To buy, sell and swap plants and use our full service, please log in or sign up - it's completely free.

The sonic world of plants

Two of my passions are gardening and music. It makes for crazy summers, juggling playing at festivals with gardening work. I was recently intrigued to hear that plants actually make sounds, (and not in the 'have you heard that carrot scream' retort to veggies) and how there were actually people who believed that plants could control those sounds to communicate and even make music.

In Piedmont, Italy, there is a community of 600 people living in a community which is famous for having created the underground 'Temples of Humanity' They have created a MIDI interface which translates the low level electrical signals from the roots and leaves of plants into sounds. If one believes in plant consciousness, the plant is actively hearing these sounds and modifying the electrical signals it gives out, in order to change the sounds and so communicate with humans. If one doesn't, the effect could be charming, depending on the sounds used, but lacks the intentionality that would make it music.

Sometimes when I improvise with a group of musicians I know well, I can feel that it is completely instinctive, that I am not aware of what I am going to 'say' next, but of course what comes out is a personal expression of the musical cultures I have been exposed to. I imagine that if a mic'd up plant was playing in the same group, the humans would actively respond to the plant but the plant wouldn't be making musical 'sense'. But maybe I would read intentionality into the sounds it was making and be convinced of plant consciousness if I tried it! Or perhaps even if not, I could be being speciesist not to call it music? I certainly wouldn't trust what my houseplants would want to say about me...

Monica Gagliano, a plant physiologist from University of Western Australia, discovered that plants can change their behaviour based on sounds alone, in an experiment with chilli seedlings grown in a box that sealed from scent, but not from sound. The chillies' growth is usually impeded by the scent (or chemical signals) of fennel, and the seedlings in the box next to the fennel plants apparently grew far faster than usual. This seemed to be pointing to the conclusion that the seedlings 'knew' the fennel was there because of the sounds it had heard and were trying to get a head start before the fennel had its chemical effect. It would be interesting to see how plants would respond to being grown in a soundless room (anechoic chamber).

Plants do make popping sounds when they are under water stress, so perhaps other plants can 'hear' them from far away, in a similar way to those chilli seedlings and make chemical changes to reduce water loss. However, this may not be an attempt to 'warn' or imply the intentional communication of information.
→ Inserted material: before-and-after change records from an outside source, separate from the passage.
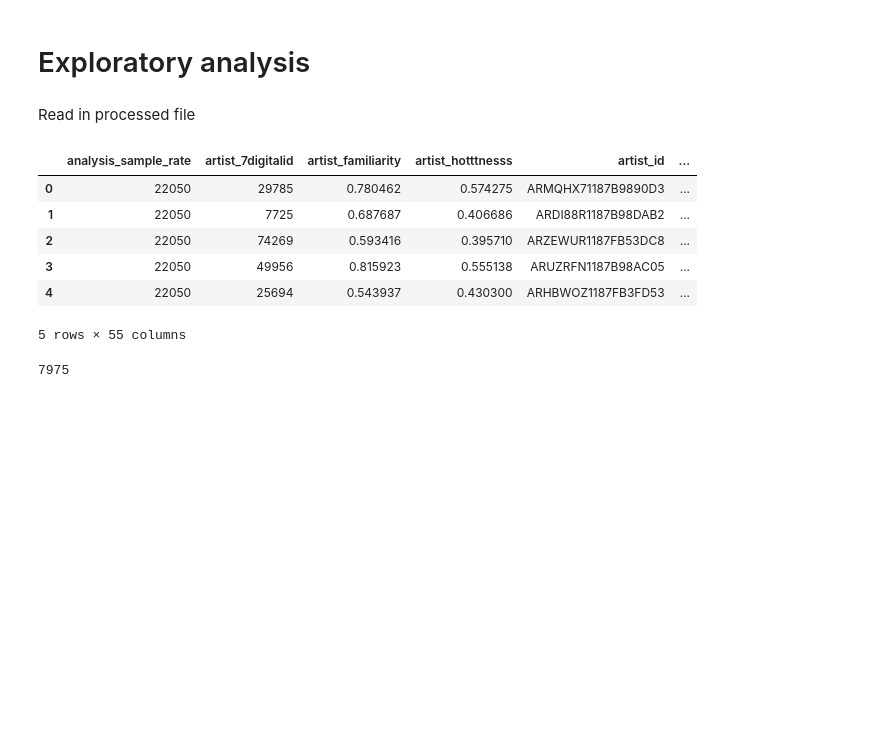
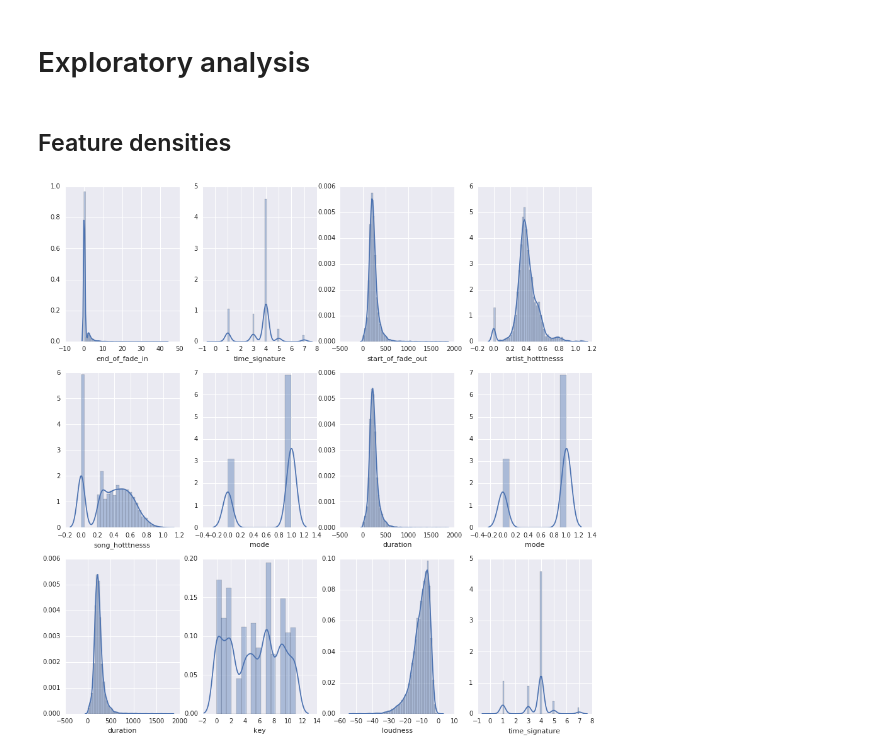
Before and after one commit to lxchavez/Yeezy-Taught-Me, a Jupyter notebook: notebooks/02-lxchavez-exploratory-analysis.ipynb, the cells around one changed output. Saved outputs shown, nothing was run; the diff lists cells and outputs as text; code cells hidden in the pictures; blank space fills up the shorter version.

Commit message:
More cleanup, code refactoring. Plotted some feature densities.

```diff
--- a/notebooks/02-lxchavez-exploratory-analysis.ipynb
+++ b/notebooks/02-lxchavez-exploratory-analysis.ipynb
@@ -284,0 +260,3 @@ First 5 terms found...
+# %%
+non_array_cols = song_features_df.loc[:, song_features_df.dtypes != np.ndarray]
+song_features_clean = song_features_df[['artist_id', 'track_id', 'song_id']].join(non_array_cols)
@@ -285,4 +265,10 @@ First 5 terms found...
+# %%
+def is_kanye_song(artist_id):
+    if artist_id == KANYE_WEST_ARTIST_ID:
+        return 1
+    else:
+        return 0
+
+song_features_clean['is_kanye_song'] = song_features_clean['artist_id'].apply(is_kanye_song)
 # %% [markdown]
 # Exploratory analysis
-# %% [markdown]
-Read in processed file
@@ -291,14 +275,21 @@ song_features_df = pd.read_pickle('../data/interim/song_features_df.pkl')
-# %%
-song_features_df.head()
-# %% [output]
-|  | analysis_sample_rate | artist_7digitalid | artist_familiarity | artist_hotttnesss | artist_id | ... |
-| 0 | 22050 | 29785 | 0.780462 | 0.574275 | ARMQHX71187B9890D3 | ... |
-| 1 | 22050 | 7725 | 0.687687 | 0.406686 | ARDI88R1187B98DAB2 | ... |
-| 2 | 22050 | 74269 | 0.593416 | 0.395710 | ARZEWUR1187FB53DC8 | ... |
-| 3 | 22050 | 49956 | 0.815923 | 0.555138 | ARUZRFN1187B98AC05 | ... |
-| 4 | 22050 | 25694 | 0.543937 | 0.430300 | ARHBWOZ1187FB3FD53 | ... |
-5 rows × 55 columns
-# %%
-len(song_features_df)
-# %% [output]
-7975
+# %% [markdown]
+## Feature densities
+# %%
+num_cols = 3
+num_rows = 4
+
+cols_to_plot = ['tempo', 'time_signature', 'loudness',
+               'key', 'duration', 'mode',
+               'duration', 'mode', 'song_hotttnesss',
+               'artist_hotttnesss', 'start_of_fade_out', 'time_signature',
+               'end_of_fade_in']
+
+f, axes = plt.subplots(num_cols, num_rows, figsize=(15, 15), sharex=False)
+
+for i in range(num_cols):
+    for j in range(num_rows):
+        var = cols_to_plot.pop()
+        data = song_features_clean[var].dropna()
+        sns.distplot(data, ax=axes[i, j])
+# %% [output]
+[figure, added]
```
Also changed, not shown: parts of 18 cells of this notebook, 3 other files.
Plants and animals including humans give off chemical signals all of the time, and also tiny sounds which are unconscious and removed from language or self-awareness, so it doesn't seem odd to think that sounds are part of the picture in plant communication, even if they are secondary to chemical communication. As sound is vibration, nothing is entirely silent, perhaps with the exception of a black hole, or anti-matter. Are the sounds that plants make meaningful? I think a more relevant question is: 'Can we learn something more about the world by studying the diversity of sense perception plants and animals possess?' In which case, I think the answer's 'yes', but perhaps without the anthropomorphism.

For the full article about these intriguing scientific experiments, in far more detail please read

Comments (2)

  1. Grower


    Does this mean I have an excuse to ask hubbie to stop learning chords on his guitar? Not sure my chillies can take thrash metal/heavy rock riffs... over and over and over again! 😉

  2. Grower

    Jeremy Wright

    Interesting post Geri. I read somewhere that around 8% of the World's flowers are primarily pollinated by buzz pollination. The bees (Bumble bees or Solitary bees for example) vibrate their flight muscles very rapidly to shake loose the pollen from the flowers' anthers. Do the plants hear it? They certainly react to it and sound after all is only vibrations. To my mind that's the wonder of evolution. I'd love to know at what point the anthers start reacting. Is it when they are literally shaken by the vibrations to do so or do they react a little earlier to the approaching, buzzing bee. Proof of the latter would be demonstration that there was more afoot. A research study for Kew perhaps, if it hasn't already been done.

    • The sonic world of plants

Production v5.9.2 (d960957)